White Rabbit brand Chinese candy contaminated: Asian health officials
Last Updated: Wednesday, September 24, 2008 |
http://www.cbc.ca/consumer/story/2008/0 ... abbit.html
A popular brand of Chinese candy sold in Canada contains trace amounts of melamine, say health officials in Singapore and Hong Kong.
Shanghai-based Bright Food Group Ltd. said Tuesday it is checking its White Rabbit brand candy after Singapore announced Sunday that melamine was found in samples of the creamy candy, according to the Shanghai Daily newspaper.
Tests in Hong Kong confirmed the presence of melamine, an industrial chemical used to make plastics and fertilizer that can cause kidney stones and lead to kidney failure.
British supermarket chain Tesco removed White Rabbit candies from its shelves Tuesday.
Canadian Food Inspection Agency officials have not issued a warning or recall for the candy, but stressed that they are inspecting all milk-based products imported from China.
"We have contacted over 100 importers who bring in these products," spokesperson Marc Richard said Wednesday. "Samples are going through our labs."

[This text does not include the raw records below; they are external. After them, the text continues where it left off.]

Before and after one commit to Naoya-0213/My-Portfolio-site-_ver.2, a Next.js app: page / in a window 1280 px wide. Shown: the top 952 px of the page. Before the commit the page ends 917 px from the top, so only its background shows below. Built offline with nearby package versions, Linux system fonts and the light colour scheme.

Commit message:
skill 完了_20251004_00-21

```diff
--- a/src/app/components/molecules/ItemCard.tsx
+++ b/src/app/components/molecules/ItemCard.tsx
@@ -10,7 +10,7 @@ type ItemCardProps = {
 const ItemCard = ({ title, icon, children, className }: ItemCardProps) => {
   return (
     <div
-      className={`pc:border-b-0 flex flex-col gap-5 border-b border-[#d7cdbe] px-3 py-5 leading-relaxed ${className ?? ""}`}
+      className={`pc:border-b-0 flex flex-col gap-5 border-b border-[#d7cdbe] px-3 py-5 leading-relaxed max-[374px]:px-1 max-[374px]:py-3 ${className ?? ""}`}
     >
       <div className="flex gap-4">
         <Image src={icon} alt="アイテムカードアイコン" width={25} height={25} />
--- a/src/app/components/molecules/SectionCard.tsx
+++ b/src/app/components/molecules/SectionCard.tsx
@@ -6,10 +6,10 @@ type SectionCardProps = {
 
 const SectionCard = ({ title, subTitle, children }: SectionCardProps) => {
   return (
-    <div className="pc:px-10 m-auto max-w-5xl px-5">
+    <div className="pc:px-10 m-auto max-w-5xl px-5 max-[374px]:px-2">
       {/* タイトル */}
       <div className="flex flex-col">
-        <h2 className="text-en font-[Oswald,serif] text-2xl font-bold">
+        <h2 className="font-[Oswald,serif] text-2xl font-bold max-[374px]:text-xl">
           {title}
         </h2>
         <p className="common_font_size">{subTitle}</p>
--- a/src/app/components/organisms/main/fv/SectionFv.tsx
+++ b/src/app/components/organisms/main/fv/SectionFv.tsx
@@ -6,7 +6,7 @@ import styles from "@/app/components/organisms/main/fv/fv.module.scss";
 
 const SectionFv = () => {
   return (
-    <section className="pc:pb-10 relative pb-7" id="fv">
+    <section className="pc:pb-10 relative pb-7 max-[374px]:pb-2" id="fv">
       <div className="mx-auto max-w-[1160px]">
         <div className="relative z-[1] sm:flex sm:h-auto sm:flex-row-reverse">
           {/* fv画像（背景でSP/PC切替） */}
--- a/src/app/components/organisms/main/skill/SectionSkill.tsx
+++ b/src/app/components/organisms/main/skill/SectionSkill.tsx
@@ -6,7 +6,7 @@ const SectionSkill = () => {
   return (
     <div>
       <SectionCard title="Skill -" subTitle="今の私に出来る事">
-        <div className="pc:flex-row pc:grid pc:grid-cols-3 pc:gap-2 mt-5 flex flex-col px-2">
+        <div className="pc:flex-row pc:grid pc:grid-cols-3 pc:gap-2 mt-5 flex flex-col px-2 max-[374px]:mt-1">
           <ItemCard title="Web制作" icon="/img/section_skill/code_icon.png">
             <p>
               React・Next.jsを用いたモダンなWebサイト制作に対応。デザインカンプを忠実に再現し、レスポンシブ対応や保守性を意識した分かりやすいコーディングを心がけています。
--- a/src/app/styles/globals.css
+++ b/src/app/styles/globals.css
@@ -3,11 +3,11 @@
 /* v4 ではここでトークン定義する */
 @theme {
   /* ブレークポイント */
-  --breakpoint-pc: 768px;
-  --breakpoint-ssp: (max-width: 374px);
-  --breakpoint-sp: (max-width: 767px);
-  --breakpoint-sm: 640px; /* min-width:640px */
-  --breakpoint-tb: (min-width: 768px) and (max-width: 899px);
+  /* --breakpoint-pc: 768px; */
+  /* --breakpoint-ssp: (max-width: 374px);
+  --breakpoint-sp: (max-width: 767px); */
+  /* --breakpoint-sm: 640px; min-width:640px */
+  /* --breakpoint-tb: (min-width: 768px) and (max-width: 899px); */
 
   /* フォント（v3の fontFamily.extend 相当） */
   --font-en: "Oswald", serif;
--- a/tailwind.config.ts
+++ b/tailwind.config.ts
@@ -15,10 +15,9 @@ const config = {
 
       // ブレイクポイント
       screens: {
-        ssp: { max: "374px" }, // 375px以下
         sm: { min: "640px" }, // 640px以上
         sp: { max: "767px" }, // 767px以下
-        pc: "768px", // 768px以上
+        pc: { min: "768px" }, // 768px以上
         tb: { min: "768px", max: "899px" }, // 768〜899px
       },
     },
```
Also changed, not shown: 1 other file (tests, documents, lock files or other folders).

"We can't discuss individual investigations until there are results. Once there is something to announce, we'll announce it."
White Rabbit candy is exported to Chinatowns around the world, including those in Toronto and Vancouver, says CBC's China correspondent Anthony Germain.
The news of contamination of White Rabbit candy comes a day after the CFIA advised Canadians not to consume three Mr. Brown 3-in-1 instant coffee products — imported from China — because they may contain melamine.
On Sunday, the agency also warned people not to consume Nissin Cha Cha Dessert, a Chinese dessert mix, made with Yili Pure Milk that was possibly tainted with melamine.
Nearly 53,000 children have been sickened and four have died in China after being fed baby formula tainted with melamine.
Tests showed that milk powder in China contained the chemical, which has no nutritional value but was added to make the product appear higher in protein levels when tested.
The crisis was initially thought to have been limited to Chinese milk powder but recent testing found melamine in samples of liquid milk taken from 22 Chinese companies leading to recalls of Chinese milk and dairy products sold around the world.